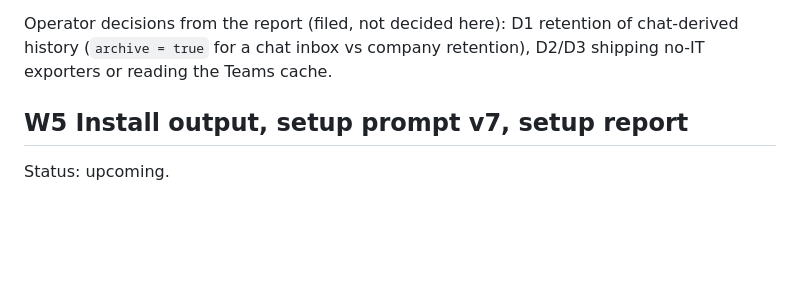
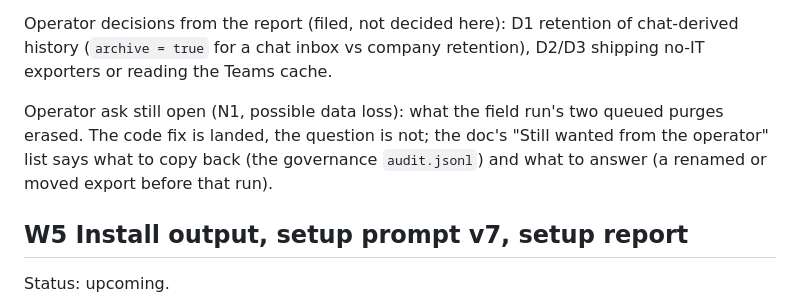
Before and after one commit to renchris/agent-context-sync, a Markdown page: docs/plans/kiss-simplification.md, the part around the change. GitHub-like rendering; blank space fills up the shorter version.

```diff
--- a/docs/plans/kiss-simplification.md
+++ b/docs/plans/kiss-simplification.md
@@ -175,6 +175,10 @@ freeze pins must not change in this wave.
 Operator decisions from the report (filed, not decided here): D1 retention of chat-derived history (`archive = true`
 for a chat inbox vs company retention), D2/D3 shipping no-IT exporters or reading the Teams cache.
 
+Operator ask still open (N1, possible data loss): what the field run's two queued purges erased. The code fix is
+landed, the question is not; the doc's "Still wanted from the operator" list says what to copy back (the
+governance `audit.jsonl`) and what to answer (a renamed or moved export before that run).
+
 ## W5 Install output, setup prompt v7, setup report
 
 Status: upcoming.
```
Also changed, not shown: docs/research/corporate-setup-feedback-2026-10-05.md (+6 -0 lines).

_Work item_
Copy out the lines above that hold the string "what".

_Completed task_
+Operator ask still open (N1, possible data loss): what the field run's two queued purges erased. The code fix is
+landed, the question is not; the doc's "Still wanted from the operator" list says what to copy back (the
+governance `audit.jsonl`) and what to answer (a renamed or moved export before that run).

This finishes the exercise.